The likelihood that any particular site will be flooded by a river depends on many factors. The two most straightforward factors to measure in the field are
- Height of land above river level. This data can be obtained from a map, Google Earth or you can use GPS altitude readings taken in each zone. Put the raw data into categories (as in the table). The exact height categories that you choose will be specific to the site.
|5||0 - 5|
|2||15 - 20|
- Distance from river. Measure the shortest distance between the centre of the zone and the edge of the river. This can be done by using a map, Google Earth or a trundle wheel. Put the raw data into categories (as in the table). The exact distance categories that you choose will be specific to the site.
|5||0 - 49|
|4||50 - 99|
|3||100 - 149|
|2||150 - 199|
Find the mean of the two likelihood scores. This will give you an index of flood likelihood for each zone of between 1 and 5.
Step 3. Measure flood severity
The same level of flooding will cause more damage in some places (e.g. a hospital) than in others (e.g. a public park). The two most straightforward factors to measure in the field are:

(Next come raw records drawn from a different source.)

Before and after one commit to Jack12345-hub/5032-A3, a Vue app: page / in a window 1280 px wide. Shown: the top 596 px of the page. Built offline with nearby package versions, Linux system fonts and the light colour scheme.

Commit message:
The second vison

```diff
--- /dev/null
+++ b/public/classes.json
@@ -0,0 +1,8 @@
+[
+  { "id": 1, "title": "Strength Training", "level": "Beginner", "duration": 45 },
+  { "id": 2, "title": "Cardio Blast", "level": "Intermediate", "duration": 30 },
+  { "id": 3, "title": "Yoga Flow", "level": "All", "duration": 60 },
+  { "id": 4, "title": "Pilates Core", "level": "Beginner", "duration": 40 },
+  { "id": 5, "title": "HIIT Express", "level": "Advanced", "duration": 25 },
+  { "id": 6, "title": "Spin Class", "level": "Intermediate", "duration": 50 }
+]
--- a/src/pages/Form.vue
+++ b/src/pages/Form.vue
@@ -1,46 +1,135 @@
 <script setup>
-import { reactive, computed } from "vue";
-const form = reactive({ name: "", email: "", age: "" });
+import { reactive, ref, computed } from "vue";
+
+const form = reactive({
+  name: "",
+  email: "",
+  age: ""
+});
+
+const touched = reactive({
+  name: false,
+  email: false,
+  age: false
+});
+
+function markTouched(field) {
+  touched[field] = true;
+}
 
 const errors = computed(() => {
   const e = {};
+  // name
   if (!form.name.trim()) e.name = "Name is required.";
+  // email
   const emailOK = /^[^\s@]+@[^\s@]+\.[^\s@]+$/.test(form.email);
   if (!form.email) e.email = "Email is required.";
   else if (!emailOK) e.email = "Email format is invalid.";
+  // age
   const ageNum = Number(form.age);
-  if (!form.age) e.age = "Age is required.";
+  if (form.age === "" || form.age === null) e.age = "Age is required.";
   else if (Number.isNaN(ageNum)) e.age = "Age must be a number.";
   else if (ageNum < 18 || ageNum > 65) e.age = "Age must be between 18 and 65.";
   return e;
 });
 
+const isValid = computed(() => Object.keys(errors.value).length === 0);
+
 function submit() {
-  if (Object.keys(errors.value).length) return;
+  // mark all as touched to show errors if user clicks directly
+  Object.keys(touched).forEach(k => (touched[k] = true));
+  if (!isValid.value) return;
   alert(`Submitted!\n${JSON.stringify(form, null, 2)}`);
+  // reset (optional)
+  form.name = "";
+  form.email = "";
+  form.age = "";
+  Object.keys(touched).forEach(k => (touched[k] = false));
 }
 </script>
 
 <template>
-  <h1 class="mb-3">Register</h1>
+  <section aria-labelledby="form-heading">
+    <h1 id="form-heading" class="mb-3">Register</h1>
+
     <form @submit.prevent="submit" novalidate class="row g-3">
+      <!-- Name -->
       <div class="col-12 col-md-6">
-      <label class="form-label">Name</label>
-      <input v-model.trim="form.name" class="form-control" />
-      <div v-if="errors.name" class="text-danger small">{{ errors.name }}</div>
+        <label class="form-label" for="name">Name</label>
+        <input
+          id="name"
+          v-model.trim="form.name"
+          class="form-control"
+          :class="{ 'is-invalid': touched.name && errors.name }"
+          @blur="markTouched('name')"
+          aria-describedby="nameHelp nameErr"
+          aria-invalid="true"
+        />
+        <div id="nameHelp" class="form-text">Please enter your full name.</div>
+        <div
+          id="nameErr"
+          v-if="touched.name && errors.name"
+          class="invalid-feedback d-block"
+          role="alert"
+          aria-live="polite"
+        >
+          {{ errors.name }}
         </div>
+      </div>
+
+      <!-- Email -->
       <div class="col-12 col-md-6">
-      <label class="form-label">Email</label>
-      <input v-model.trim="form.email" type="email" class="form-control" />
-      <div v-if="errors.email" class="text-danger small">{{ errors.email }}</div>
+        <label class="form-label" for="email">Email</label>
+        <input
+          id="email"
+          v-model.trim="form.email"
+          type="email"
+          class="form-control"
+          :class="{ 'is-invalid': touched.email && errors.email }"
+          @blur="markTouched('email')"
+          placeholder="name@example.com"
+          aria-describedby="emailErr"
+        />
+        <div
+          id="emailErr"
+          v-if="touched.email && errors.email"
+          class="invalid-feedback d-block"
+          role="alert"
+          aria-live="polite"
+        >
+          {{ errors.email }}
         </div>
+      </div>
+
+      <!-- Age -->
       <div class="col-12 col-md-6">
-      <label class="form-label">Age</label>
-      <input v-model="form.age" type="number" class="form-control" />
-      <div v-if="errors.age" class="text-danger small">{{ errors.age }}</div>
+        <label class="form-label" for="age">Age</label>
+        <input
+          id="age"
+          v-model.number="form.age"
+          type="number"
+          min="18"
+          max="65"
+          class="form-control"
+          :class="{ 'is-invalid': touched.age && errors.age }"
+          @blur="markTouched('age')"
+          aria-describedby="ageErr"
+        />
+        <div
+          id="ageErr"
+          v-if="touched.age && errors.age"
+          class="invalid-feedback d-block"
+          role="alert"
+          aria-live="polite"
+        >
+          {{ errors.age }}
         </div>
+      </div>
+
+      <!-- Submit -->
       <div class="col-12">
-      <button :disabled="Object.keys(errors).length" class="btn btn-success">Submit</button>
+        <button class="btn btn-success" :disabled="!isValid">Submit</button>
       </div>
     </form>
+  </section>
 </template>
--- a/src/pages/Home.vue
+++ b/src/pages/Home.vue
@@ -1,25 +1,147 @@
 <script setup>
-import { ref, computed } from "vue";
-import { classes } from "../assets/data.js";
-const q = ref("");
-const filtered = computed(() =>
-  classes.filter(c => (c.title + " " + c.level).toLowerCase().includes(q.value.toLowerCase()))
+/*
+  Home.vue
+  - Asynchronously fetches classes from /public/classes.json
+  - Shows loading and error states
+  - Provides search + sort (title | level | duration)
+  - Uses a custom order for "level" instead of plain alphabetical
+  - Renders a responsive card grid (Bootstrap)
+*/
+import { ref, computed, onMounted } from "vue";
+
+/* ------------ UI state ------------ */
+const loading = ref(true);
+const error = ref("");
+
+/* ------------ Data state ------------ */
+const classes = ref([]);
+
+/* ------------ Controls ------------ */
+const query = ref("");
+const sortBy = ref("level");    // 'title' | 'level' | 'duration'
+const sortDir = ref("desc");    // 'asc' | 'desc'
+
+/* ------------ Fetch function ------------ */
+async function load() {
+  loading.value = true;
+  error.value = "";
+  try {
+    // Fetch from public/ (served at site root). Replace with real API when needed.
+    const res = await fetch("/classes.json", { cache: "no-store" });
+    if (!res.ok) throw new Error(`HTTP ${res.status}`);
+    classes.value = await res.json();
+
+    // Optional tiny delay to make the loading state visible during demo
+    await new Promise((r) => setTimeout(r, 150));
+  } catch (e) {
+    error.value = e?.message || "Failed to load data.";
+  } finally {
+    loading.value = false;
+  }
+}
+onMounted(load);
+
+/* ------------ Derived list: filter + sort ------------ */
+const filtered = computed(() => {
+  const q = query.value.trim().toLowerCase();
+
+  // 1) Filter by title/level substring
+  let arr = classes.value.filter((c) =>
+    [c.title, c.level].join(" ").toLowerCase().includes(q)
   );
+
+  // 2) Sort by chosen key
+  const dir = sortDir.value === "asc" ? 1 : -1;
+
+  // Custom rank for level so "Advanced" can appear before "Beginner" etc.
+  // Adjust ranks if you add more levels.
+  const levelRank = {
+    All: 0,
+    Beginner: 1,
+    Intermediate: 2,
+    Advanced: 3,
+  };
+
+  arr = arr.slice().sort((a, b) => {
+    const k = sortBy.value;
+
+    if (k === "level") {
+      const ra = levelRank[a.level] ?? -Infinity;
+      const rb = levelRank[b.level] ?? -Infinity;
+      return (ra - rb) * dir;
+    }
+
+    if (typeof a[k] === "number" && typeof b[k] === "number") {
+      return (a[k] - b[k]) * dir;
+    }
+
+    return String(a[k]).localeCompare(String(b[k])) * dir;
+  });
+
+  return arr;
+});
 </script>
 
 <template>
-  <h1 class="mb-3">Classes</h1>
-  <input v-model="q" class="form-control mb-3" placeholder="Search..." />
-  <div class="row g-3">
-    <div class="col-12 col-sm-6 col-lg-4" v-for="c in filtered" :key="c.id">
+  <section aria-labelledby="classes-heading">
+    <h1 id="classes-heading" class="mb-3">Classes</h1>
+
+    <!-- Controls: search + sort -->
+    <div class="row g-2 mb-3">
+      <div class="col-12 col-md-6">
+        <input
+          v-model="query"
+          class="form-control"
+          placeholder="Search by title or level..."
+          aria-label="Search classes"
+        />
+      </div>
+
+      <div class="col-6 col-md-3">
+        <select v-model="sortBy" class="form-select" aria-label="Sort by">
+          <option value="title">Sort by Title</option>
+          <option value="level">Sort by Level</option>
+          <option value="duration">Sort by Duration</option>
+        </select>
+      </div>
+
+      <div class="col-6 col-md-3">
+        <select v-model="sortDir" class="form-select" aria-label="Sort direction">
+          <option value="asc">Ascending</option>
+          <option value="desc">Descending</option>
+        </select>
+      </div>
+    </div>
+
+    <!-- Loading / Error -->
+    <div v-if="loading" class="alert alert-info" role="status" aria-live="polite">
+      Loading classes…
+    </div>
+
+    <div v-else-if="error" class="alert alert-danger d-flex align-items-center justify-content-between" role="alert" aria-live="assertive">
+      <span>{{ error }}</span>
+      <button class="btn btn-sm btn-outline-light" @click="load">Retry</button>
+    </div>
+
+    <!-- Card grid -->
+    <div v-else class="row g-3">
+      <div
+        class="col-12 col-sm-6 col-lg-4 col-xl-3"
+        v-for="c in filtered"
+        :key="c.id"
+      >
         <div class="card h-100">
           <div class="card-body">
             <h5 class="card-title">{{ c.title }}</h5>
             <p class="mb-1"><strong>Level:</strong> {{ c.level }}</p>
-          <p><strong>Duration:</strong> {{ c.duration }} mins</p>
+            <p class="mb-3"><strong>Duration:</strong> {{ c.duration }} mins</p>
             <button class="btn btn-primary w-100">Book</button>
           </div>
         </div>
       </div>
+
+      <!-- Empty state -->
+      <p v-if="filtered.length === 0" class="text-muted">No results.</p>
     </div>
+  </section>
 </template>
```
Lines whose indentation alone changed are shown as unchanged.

- Percentage of built-up land. Estimate the percentage of built-up land in each survey zone. Put the raw data into categories (as in the table). The exact % built-up land bands that you choose will be specific to the site.
|Score||% built-up land|
|5||80 - 100|
|1||0 - 19|
- Land use (potential economic loss). Record the dominant land use for each survey square. Put the raw data into categories (as in the table). The land use categories that you choose will be specific to the site.
|Score||Description of land use|
|5||High-status retail (e.g. department stores); High-tech industry; Offices.|
|4||High value housing; Low-order retail. Possibly small-scale industry / cafes / pubs.|
|3||Middle value housing; Community services; Small independent retail stores.|
|2||Low value housing; Small convenience stores; Small independent garages; Storage facilities / warehouses.|
|1||Open space (e.g. car parks, derelict land, parks, allotments).|
Find the mean of the two severity scores. This will give you an index of flood severity for each zone of between 1 and 5.
Step 4. Calculate flood risk
Risk = Likelihood × Severity Multiply your mean likelihood and mean severity scores together to give a flood risk score for each zone.
Secondary data sources
1. Weather data
It is useful to obtain weather data for the weeks before your fieldwork. The Met Office archive is an excellent place to start. It provides monthly summaries back to 1998, with links to older station data as well.
2. Drainage basin characteristics
The first place to start is the Catchment Data Explorer For more information about the rocks and other sediments in the drainage basin, the British Geological Survey's map viewer is a superb geographical information system.
3. Historical river levels
For more information about monthly and annual river flow, the National River Flow Archive is useful.
4. Flood management
To find out more about flood risk, the Environment Agency's flood map is a geographical information system. You can search the map by postcode. The Environment Agency or your local council may also have published online sources detailing local flood defence schemes.
5. People's experience of flooding
To find people's accounts or news reports on recent flooding search for videos on You Tube or other social media. Historical photos or videos can provide a useful comparison to photos taken in the field, but you should consider the reliability of your sources.